Ringer Volume: The ringer seems to use the same sounder as the speakerphone, which makes the 6265i less than stellar when it comes to ringer volume. It doesnít do a bad job of rendering MP3 ringtones, but the overall volume isnít loud enough to hear in a noisy environment. Howard & I set up the phone to the loudest-sounding ringer we could find (that came with the phone) and we turned up the volume of the ringer to level 5. The phone was then put in my shorts pocket and I called the phone while we stood around near the food court at Square One. I had considerable trouble hearing the phone ring and I couldnít feel the vibrator on the side of my leg.

Keypad Design: There have been quite a few complaints about keypad failures on HowardForums, but the 6265i I tested suffered from no keypad problems. The numeric keys (which are exposed when the phone is slid open) are a flush design that is difficult to use without looking at it, but the keys press well and tactile feel is at least passable. The two soft keys, as well as the SEND and END buttons (which are always accessible) have a similar feel. The 4-way cursor key and selection button is a bit disappointing and I often ended up getting a cursor down when Iíd intended to press the selection button. Iíd have to give the keypad a grudging pass, but it could have been so much better.

Display: What can I say? The 320 x 240 color display is big and bright and one of the best Iíve seen on a device that isnít also classified as a PDA. Color rendition is excellent and the resolution is high enough that photographs displayed on the screen look detailed enough to really enjoy looking at. After all, thatís what you want a screen of this type on a phone for.
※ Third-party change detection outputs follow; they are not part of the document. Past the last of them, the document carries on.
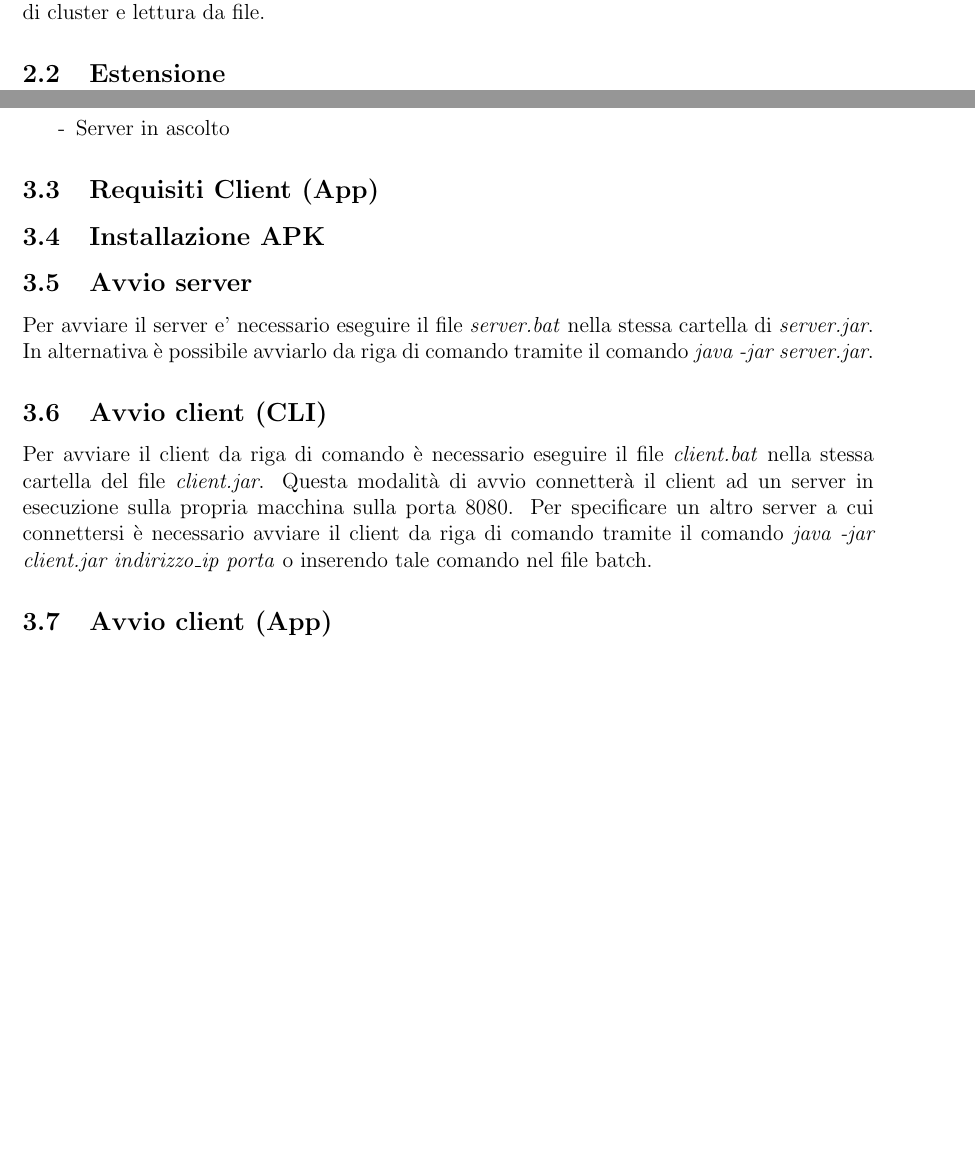
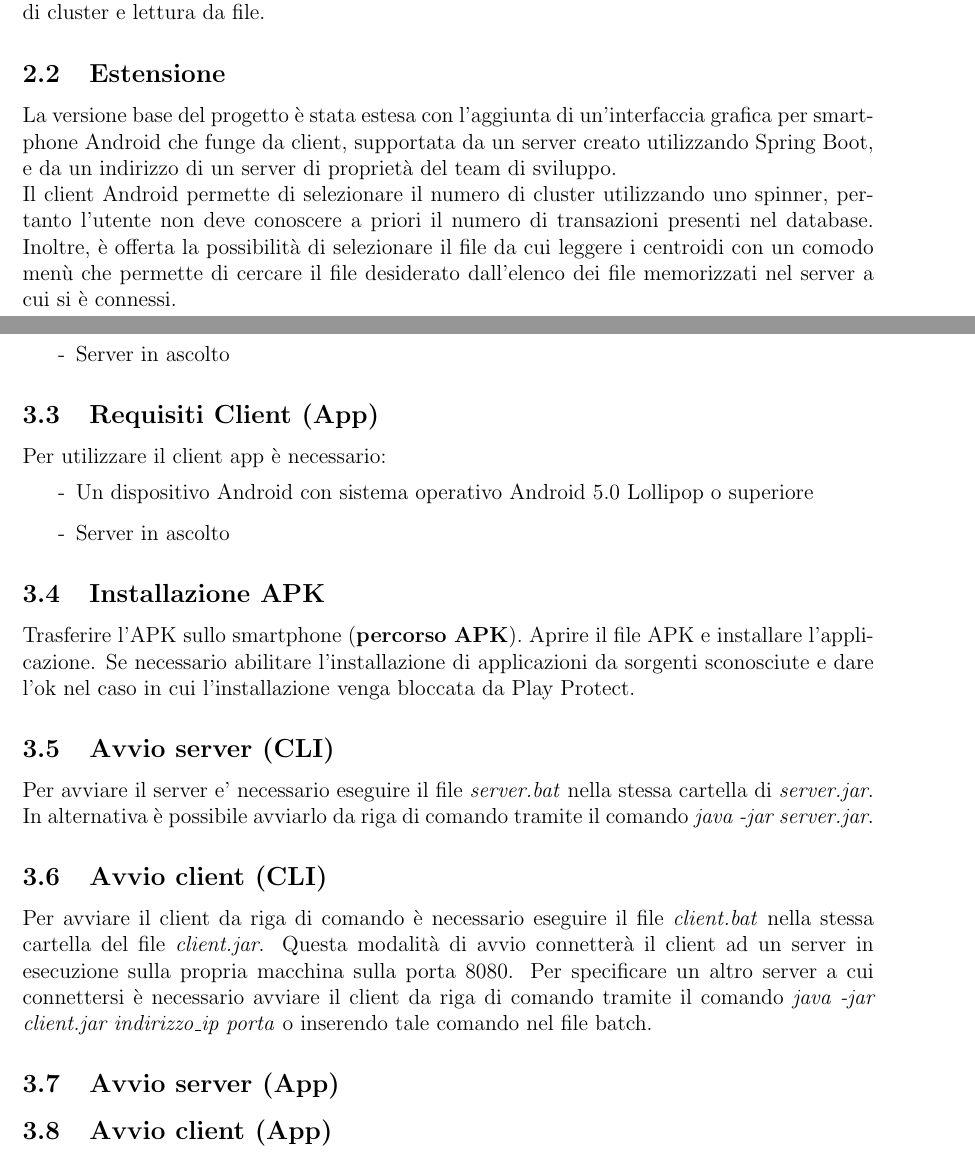
Before and after one commit to Fonty02/Kmeans, a LaTeX document (Manuale Utente/main.tex, which reads Manuale Utente/funct.tex, Manuale Utente/guida.tex): two parts of pages 4 and 5 of 9, joined at a grey line, cut so that both start at the same text, the shorter picture padded with empty space. Compiled offline with pdfLaTeX.

Commit message:
Impostati capitoli estensione

```diff
--- a/Manuale Utente/funct.tex
+++ b/Manuale Utente/funct.tex
@@ -11,3 +11,4 @@ Il servizio sarà raggiungibile sulla porta 8080, e potrà comunicare con divers
 Il server salverà informazioni relativi agli errori nel file di logging mentre nell'interfaccia CLI notificherà l'utente quando la comunicazione si interrompe o se vi sono problemi con gli input dati. Il client da riga di comando permette di collegarsi ad una macchina che sta eseguendo un'istanza del server. L'utente nel menù potrà scegliere tra due opzioni: scoperta di cluster e lettura da file.
 
 \subsection{Estensione}
+\noindent La versione base del progetto è stata estesa con l'aggiunta di un'interfaccia grafica per smartphone Android che funge da client, supportata da un server creato utilizzando Spring Boot, e da un indirizzo di un server di proprietà del team di sviluppo. \\ Il client Android permette di selezionare il numero di cluster utilizzando uno spinner, pertanto l'utente non deve conoscere a priori il numero di transazioni presenti nel database. Inoltre, è offerta la possibilità di selezionare il file da cui leggere i centroidi con un comodo menù che permette di cercare il file desiderato dall'elenco dei file memorizzati nel server a cui si è connessi.
--- a/Manuale Utente/guida.tex
+++ b/Manuale Utente/guida.tex
@@ -18,14 +18,26 @@
 \end{itemize}
 
 \subsection{Requisiti Client (App)}
+\noindent Per utilizzare il client app è necessario:
+\begin{itemize}[label=-]
+  \item Un dispositivo Android con sistema operativo Android 5.0 Lollipop o superiore
+  \item Server in ascolto
+\end{itemize}
+
+
 \subsection{Installazione APK}
+Trasferire l'APK sullo smartphone (\textbf{percorso APK}). Aprire il file APK e installare l'applicazione. Se necessario abilitare l'installazione di applicazioni da sorgenti sconosciute e dare l'ok nel caso in cui l'installazione venga bloccata da Play Protect.
 
-\subsection{Avvio server}
+\subsection{Avvio server (CLI)}
 \noindent Per avviare il server e' necessario eseguire il file \textit{server.bat} nella stessa cartella di \textit{server.jar}. In alternativa è possibile avviarlo da riga di comando tramite il comando \textit{java -jar server.jar}.
 
 \subsection{Avvio client (CLI)}
 \noindent Per avviare il client da riga di comando è necessario eseguire il file \textit{client.bat} nella stessa cartella del file \textit{client.jar}. Questa modalità di avvio connetterà il client ad un server in esecuzione sulla propria macchina sulla porta 8080. Per specificare un altro server a cui connettersi è necessario
 avviare il client da riga di comando tramite il comando \textit{java -jar client.jar indirizzo\_ip porta} o inserendo tale comando nel file batch.
 
+
+\subsection{Avvio server (App)}
+
+
 \subsection{Avvio client (App)}
 \noindent
```
Also changed, not shown: Manuale Utente/intro.tex (+2 -3 lines), Manuale Utente/testcli.tex (+4 -1 lines), Manuale Utente/out/main.pdf, 6 other files.
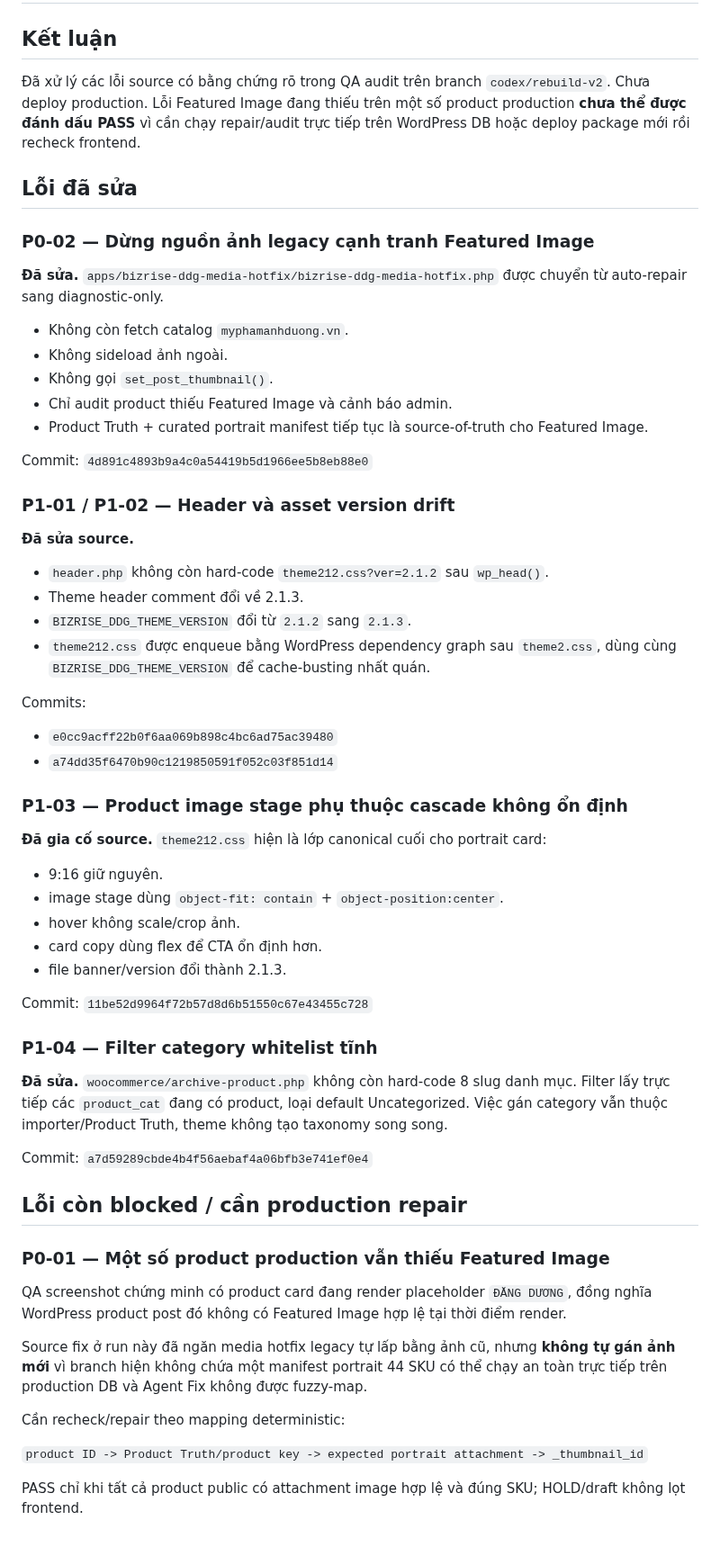
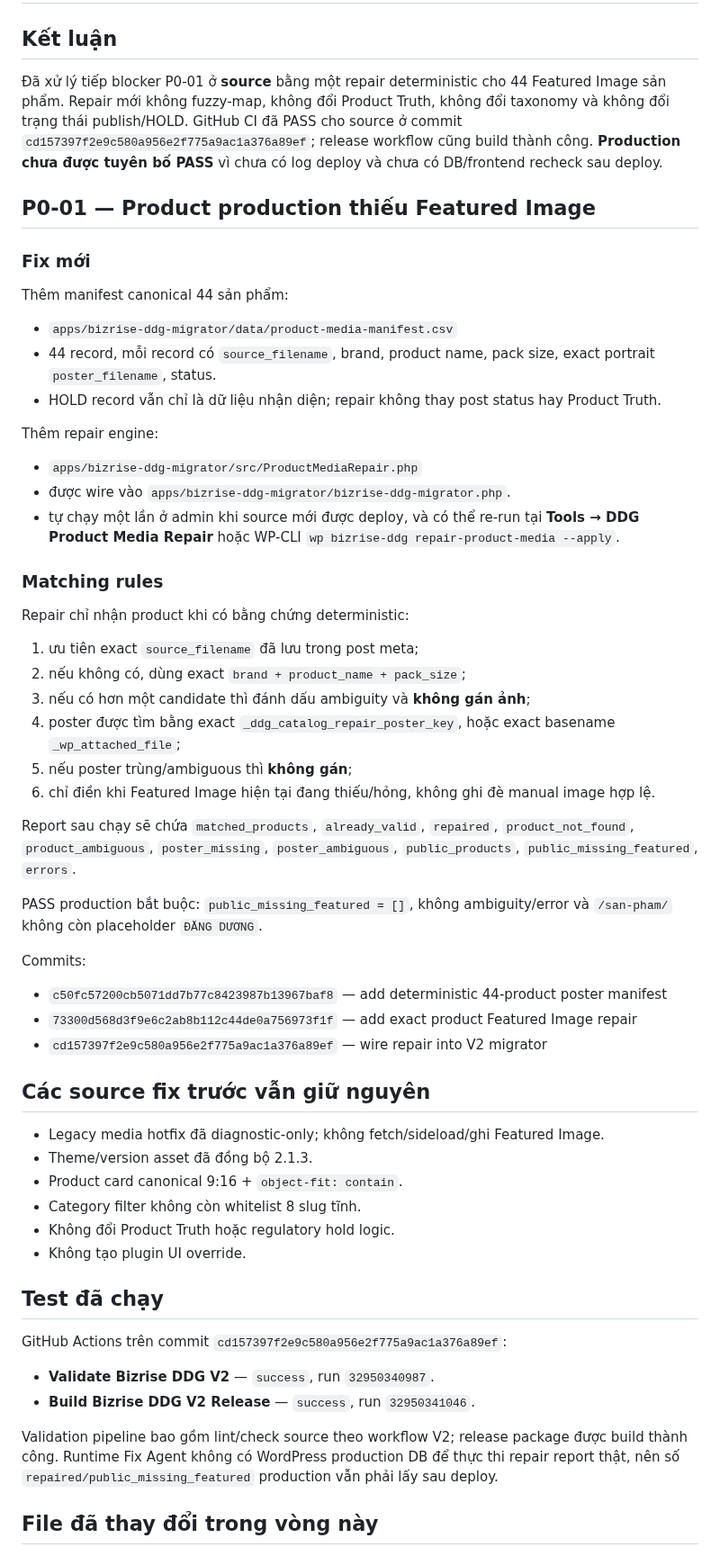
Before and after one commit to cutypn/myphamdangduong, a Markdown page: docs/frontend-fix-latest.md, the part around one of its changes. Shown at 90% size. Rendered like a GitHub page.

Commit message:
docs(fix): record deterministic product media repair and CI

```diff
--- a/docs/frontend-fix-latest.md
+++ b/docs/frontend-fix-latest.md
@@ -2,65 +2,62 @@
 
 ## Kết luận
 
-Đã xử lý các lỗi source có bằng chứng rõ trong QA audit trên branch `codex/rebuild-v2`. Chưa deploy production. Lỗi Featured Image đang thiếu trên một số product production **chưa thể được đánh dấu PASS** vì cần chạy repair/audit trực tiếp trên WordPress DB hoặc deploy package mới rồi recheck frontend.
+Đã xử lý tiếp blocker P0-01 ở **source** bằng một repair deterministic cho 44 Featured Image sản phẩm. Repair mới không fuzzy-map, không đổi Product Truth, không đổi taxonomy và không đổi trạng thái publish/HOLD. GitHub CI đã PASS cho source ở commit `cd157397f2e9c580a956e2f775a9ac1a376a89ef`; release workflow cũng build thành công. **Production chưa được tuyên bố PASS** vì chưa có log deploy và chưa có DB/frontend recheck sau deploy.
 
-## Lỗi đã sửa
+## P0-01 — Product production thiếu Featured Image
 
-### P0-02 — Dừng nguồn ảnh legacy cạnh tranh Featured Image
+### Fix mới
 
-**Đã sửa.** `apps/bizrise-ddg-media-hotfix/bizrise-ddg-media-hotfix.php` được chuyển từ auto-repair sang diagnostic-only.
+Thêm manifest canonical 44 sản phẩm:
 
-- Không còn fetch catalog `myphamanhduong.vn`.
-- Không sideload ảnh ngoài.
-- Không gọi `set_post_thumbnail()`.
-- Chỉ audit product thiếu Featured Image và cảnh báo admin.
-- Product Truth + curated portrait manifest tiếp tục là source-of-truth cho Featured Image.
+- `apps/bizrise-ddg-migrator/data/product-media-manifest.csv`
+- 44 record, mỗi record có `source_filename`, brand, product name, pack size, exact portrait `poster_filename`, status.
+- HOLD record vẫn chỉ là dữ liệu nhận diện; repair không thay post status hay Product Truth.
 
-Commit: `4d891c4893b9a4c0a54419b5d1966ee5b8eb88e0`
+Thêm repair engine:
 
-### P1-01 / P1-02 — Header và asset version drift
+- `apps/bizrise-ddg-migrator/src/ProductMediaRepair.php`
+- được wire vào `apps/bizrise-ddg-migrator/bizrise-ddg-migrator.php`.
+- tự chạy một lần ở admin khi source mới được deploy, và có thể re-run tại **Tools → DDG Product Media Repair** hoặc WP-CLI `wp bizrise-ddg repair-product-media --apply`.
 
-**Đã sửa source.**
+### Matching rules
 
-- `header.php` không còn hard-code `theme212.css?ver=2.1.2` sau `wp_head()`.
-- Theme header comment đổi về 2.1.3.
-- `BIZRISE_DDG_THEME_VERSION` đổi từ `2.1.2` sang `2.1.3`.
-- `theme212.css` được enqueue bằng WordPress dependency graph sau `theme2.css`, dùng cùng `BIZRISE_DDG_THEME_VERSION` để cache-busting nhất quán.
+Repair chỉ nhận product khi có bằng chứng deterministic:
+
+1. ưu tiên exact `source_filename` đã lưu trong post meta;
+2. nếu không có, dùng exact `brand + product_name + pack_size`;
+3. nếu có hơn một candidate thì đánh dấu ambiguity và **không gán ảnh**;
+4. poster được tìm bằng exact `_ddg_catalog_repair_poster_key`, hoặc exact basename `_wp_attached_file`;
+5. nếu poster trùng/ambiguous thì **không gán**;
+6. chỉ điền khi Featured Image hiện tại đang thiếu/hỏng, không ghi đè manual image hợp lệ.
+
+Report sau chạy sẽ chứa `matched_products`, `already_valid`, `repaired`, `product_not_found`, `product_ambiguous`, `poster_missing`, `poster_ambiguous`, `public_products`, `public_missing_featured`, `errors`.
+
+PASS production bắt buộc: `public_missing_featured = []`, không ambiguity/error và `/san-pham/` không còn placeholder `ĐĂNG DƯƠNG`.
 
 Commits:
 
-- `e0cc9acff22b0f6aa069b898c4bc6ad75ac39480`
-- `a74dd35f6470b90c1219850591f052c03f851d14`
+- `c50fc57200cb5071dd7b77c8423987b13967baf8` — add deterministic 44-product poster manifest
+- `73300d568d3f9e6c2ab8b112c44de0a756973f1f` — add exact product Featured Image repair
+- `cd157397f2e9c580a956e2f775a9ac1a376a89ef` — wire repair into V2 migrator
 
-### P1-03 — Product image stage phụ thuộc cascade không ổn định
+## Các source fix trước vẫn giữ nguyên
 
-**Đã gia cố source.** `theme212.css` hiện là lớp canonical cuối cho portrait card:
+- Legacy media hotfix đã diagnostic-only; không fetch/sideload/ghi Featured Image.
+- Theme/version asset đã đồng bộ 2.1.3.
+- Product card canonical 9:16 + `object-fit: contain`.
+- Category filter không còn whitelist 8 slug tĩnh.
+- Không đổi Product Truth hoặc regulatory hold logic.
+- Không tạo plugin UI override.
 
-- 9:16 giữ nguyên.
-- image stage dùng `object-fit: contain` + `object-position:center`.
-- hover không scale/crop ảnh.
-- card copy dùng flex để CTA ổn định hơn.
-- file banner/version đổi thành 2.1.3.
+## Test đã chạy
 
-Commit: `11be52d9964f72b57d8d6b51550c67e43455c728`
+GitHub Actions trên commit `cd157397f2e9c580a956e2f775a9ac1a376a89ef`:
 
-### P1-04 — Filter category whitelist tĩnh
+- **Validate Bizrise DDG V2** — `success`, run `32950340987`.
+- **Build Bizrise DDG V2 Release** — `success`, run `32950341046`.
 
-**Đã sửa.** `woocommerce/archive-product.php` không còn hard-code 8 slug danh mục. Filter lấy trực tiếp các `product_cat` đang có product, loại default Uncategorized. Việc gán category vẫn thuộc importer/Product Truth, theme không tạo taxonomy song song.
+Validation pipeline bao gồm lint/check source theo workflow V2; release package được build thành công. Runtime Fix Agent không có WordPress production DB để thực thi repair report thật, nên số `repaired/public_missing_featured` production vẫn phải lấy sau deploy.
 
-Commit: `a7d59289cbde4b4f56aebaf4a06bfb3e741ef0e4`
+## File đã thay đổi trong vòng này
 
-## Lỗi còn blocked / cần production repair
-
-### P0-01 — Một số product production vẫn thiếu Featured Image
-
-QA screenshot chứng minh có product card đang render placeholder `ĐĂNG DƯƠNG`, đồng nghĩa WordPress product post đó không có Featured Image hợp lệ tại thời điểm render.
-
-Source fix ở run này đã ngăn media hotfix legacy tự lấp bằng ảnh cũ, nhưng **không tự gán ảnh mới** vì branch hiện không chứa một manifest portrait 44 SKU có thể chạy an toàn trực tiếp trên production DB và Agent Fix không được fuzzy-map.
-
-Cần recheck/repair theo mapping deterministic:
-
-`product ID -> Product Truth/product key -> expected portrait attachment -> _thumbnail_id`
-
-PASS chỉ khi tất cả product public có attachment image hợp lệ và đúng SKU; HOLD/draft không lọt frontend.
-
```
Also changed, not shown: other parts of docs/frontend-fix-latest.md (+11 -28 lines).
Visibility in bright daylight and direct sun is excellent.

Camera: As Iíve often said, I donít generally say anything about the camera on a phone, as it doesnít really come under the heading of a core feature. However, when a camera is as good as the one on the 6265i, it simply canít go without mention. The 2-megapixel unit on the 6265i is perhaps one of the best Iíve encountered on a phone. The lens provides excellent focus and continuity and the quality of the pictures is good enough to print at 4 x 6. Those prints may well fool many people into thinking that you took those pictures with a real digital camera.

Donít get me wrong though, the cameras in phones (including this one) have a long way to go to match the sheer quality of even a bottom-end digital camera, but theyíve now reached a point where they arenít anything to be ashamed of. Iíve included a full-size (1600 x 1200) image at the end of this review to let you see for yourself what you can expect from this camera.


Despite some shortcomings, the 6265i is a really great CDMA phone. It provides pretty good tonal balance, very good sound preproduction, decent earpiece volume, excellent RF sensitivity, fairly good over-the-road performance, and your callers will only find it mildly annoying to listen to you.

As I said in the opening paragraph, itís a shame that Nokia has decided to bow out of CDMA phone development, because this model proved that they were well on the way to making some of the best-performing CDMA models out there.

The 6265i isnít even that expensive, at only $300 without a contract, and only $99 if you are willing to sign up for a 3-year commitment. I have no intention of abandoning my Mike phone, simply because I personally feel that Telusís iDEN network is a superior system for users who need primarily voice service, but if I were ever to consider a switch to CDMA, the 6265i would be high on my list of phones to buy.


The following photograph was taken using the 6265i at 1600 x 1200: